One way of cleansing the soul is through good works.  Some people are so virtuous that their good works are far more than they need for their own salvation.  The excess is called the “Church’s treasury.”  These “excess graces” (my term) are stored up for you and me.  Imagine the virtues of Jesus Christ, the Blessed Mother, and all the saints.  Through them there is an infinite store of graces that you and I can share in.  On the other hand, it’s possible for us to obtain indulgences and give them to someone who has died, helping them cleanse their souls.

There are two types of indulgences.  Plenary indulgences wipe out all of your temporal punishment.  Partial indulgences, as the name implies, only wipe out some of your temporal punishment.  Because time is a human concept, we have no idea how much time we spend in purgatory or how much time an indulgence is worth.
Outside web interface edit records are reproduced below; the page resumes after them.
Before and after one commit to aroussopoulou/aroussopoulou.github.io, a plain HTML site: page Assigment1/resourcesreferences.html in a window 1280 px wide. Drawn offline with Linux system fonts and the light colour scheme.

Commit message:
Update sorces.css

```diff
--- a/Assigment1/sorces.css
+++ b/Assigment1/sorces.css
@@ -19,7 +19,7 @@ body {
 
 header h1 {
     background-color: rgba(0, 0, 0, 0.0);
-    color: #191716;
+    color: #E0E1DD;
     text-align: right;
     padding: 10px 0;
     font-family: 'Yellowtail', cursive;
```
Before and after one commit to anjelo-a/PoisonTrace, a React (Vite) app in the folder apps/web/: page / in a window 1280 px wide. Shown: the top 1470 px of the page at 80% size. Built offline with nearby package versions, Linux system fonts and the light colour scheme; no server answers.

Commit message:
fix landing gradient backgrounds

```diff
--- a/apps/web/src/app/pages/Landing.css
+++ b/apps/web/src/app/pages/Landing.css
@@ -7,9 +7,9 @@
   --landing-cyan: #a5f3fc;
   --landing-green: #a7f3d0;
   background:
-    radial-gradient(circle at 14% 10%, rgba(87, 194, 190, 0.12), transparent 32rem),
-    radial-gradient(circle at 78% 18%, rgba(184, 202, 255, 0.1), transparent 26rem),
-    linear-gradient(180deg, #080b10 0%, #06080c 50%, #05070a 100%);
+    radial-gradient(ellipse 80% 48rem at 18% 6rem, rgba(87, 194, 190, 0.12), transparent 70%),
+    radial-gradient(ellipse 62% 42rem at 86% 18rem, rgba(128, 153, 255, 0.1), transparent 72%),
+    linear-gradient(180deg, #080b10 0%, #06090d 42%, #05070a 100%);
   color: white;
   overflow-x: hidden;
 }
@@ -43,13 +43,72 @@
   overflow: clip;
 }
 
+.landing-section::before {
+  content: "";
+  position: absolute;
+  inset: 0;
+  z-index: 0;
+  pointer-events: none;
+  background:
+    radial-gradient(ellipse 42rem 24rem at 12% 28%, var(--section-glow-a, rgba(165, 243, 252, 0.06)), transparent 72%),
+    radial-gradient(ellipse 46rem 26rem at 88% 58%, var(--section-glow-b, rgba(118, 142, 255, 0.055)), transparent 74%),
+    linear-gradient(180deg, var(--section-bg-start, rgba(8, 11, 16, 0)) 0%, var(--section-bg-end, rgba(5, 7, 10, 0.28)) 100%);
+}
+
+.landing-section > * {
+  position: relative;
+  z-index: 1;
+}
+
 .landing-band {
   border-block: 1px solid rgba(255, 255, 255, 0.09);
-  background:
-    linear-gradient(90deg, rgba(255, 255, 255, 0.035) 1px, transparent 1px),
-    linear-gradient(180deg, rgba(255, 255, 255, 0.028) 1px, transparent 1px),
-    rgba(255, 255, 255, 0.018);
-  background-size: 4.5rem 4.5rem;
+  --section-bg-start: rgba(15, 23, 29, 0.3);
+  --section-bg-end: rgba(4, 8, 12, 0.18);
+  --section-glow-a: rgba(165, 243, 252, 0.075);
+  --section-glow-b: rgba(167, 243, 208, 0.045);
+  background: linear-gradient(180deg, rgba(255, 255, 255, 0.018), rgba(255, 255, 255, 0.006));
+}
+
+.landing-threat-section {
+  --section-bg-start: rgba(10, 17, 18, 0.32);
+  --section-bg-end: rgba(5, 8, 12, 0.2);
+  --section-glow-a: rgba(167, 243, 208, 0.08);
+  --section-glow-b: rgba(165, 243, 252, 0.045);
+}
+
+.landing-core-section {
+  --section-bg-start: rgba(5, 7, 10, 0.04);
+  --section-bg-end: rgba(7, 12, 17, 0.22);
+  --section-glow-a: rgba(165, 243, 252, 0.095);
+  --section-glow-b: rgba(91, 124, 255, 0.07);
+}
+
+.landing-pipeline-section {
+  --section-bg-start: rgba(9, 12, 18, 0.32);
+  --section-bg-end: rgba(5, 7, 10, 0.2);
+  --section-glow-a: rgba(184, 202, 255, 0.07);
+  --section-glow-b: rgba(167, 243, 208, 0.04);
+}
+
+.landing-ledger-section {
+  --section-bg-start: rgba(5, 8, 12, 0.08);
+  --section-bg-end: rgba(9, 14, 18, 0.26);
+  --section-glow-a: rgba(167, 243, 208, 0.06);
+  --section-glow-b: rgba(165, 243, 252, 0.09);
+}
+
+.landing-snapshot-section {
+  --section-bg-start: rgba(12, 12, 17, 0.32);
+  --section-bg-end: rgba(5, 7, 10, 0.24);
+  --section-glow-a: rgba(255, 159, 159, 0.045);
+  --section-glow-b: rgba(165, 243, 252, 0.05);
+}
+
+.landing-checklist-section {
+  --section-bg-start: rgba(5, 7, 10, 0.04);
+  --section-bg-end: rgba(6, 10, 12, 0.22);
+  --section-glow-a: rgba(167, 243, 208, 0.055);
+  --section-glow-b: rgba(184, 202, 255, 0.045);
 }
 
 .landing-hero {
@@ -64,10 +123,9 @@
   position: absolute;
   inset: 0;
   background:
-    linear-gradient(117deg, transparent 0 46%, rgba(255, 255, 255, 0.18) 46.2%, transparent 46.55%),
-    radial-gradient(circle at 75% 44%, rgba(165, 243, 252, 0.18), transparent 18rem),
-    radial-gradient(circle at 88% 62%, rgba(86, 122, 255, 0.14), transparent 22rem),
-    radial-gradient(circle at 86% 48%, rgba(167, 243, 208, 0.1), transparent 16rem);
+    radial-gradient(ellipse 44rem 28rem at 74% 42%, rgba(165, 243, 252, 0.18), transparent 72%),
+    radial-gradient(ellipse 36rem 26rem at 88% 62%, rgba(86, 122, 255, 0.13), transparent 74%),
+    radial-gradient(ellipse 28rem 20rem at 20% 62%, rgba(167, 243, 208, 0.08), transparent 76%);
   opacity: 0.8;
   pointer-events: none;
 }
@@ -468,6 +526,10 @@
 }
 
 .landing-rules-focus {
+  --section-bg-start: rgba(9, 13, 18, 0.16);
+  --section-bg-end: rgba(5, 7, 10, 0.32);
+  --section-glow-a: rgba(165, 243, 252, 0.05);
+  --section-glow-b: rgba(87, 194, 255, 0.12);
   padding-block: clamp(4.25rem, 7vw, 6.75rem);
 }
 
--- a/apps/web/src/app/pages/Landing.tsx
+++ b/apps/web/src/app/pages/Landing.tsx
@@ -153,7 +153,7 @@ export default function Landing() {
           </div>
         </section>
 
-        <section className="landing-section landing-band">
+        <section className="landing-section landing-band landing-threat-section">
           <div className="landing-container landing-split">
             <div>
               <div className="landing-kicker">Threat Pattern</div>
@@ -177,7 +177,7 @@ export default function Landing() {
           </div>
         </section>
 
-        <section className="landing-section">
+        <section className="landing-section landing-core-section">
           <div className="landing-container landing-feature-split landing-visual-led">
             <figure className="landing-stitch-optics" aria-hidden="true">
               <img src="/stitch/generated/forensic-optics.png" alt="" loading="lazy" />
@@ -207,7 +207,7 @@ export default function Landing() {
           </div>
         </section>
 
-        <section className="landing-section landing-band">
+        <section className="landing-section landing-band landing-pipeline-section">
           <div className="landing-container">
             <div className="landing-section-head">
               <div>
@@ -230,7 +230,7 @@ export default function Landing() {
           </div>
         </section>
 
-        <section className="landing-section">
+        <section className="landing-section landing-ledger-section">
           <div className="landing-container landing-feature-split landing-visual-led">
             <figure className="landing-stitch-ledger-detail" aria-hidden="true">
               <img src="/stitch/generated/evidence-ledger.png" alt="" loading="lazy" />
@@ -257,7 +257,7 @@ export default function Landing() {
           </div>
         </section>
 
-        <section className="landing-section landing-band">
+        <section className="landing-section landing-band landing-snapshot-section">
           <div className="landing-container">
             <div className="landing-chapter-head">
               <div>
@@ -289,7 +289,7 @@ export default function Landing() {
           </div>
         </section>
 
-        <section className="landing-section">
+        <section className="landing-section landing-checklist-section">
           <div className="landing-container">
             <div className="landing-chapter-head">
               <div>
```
Quoting the Catechism (#1478)

An indulgence is obtained through the Church who, by virtue of the power of binding and loosing granted by Jesus, intervenes in favor of individual Christians and opens for them the treasury of the merits of Christ and the saints to obtain from the Father of mercies the remission of the temporal punishments due to their sin.

So, where do I buy these indulgences?

In the past indulgences have gotten a bad rap because some unscrupulous clergy use to sell them.  The sale of indulgences was one of the things that got Martin Luther so worked up that he nailed his 95 Theses on the Cathedral door.  You can’t buy an indulgence.  You can earn an indulgence in a lot of different ways.  As I mentioned yesterday, praying the Stations of the Cross is one way.  I’m not going to take the space here to list them all.  The Catholic Encyclopedia has an excellent article on the subject.  But it is worth mentioning that you are probably earning indulgences every day and don’t even know it.  For instance, reading the Bible earns a partial indulgence.  So does making the Sign of the Cross.  Reading this blog might even be worth a few seconds.   Catholic Answers has a good article on myths about indulgences along with a partial list of them.

Here’s the thing.  If you get a chance to earn an indulgence, especially a plenary one, jump on it.

Being able to reduce or even eliminate your time in purgatory with indulgences is super cool.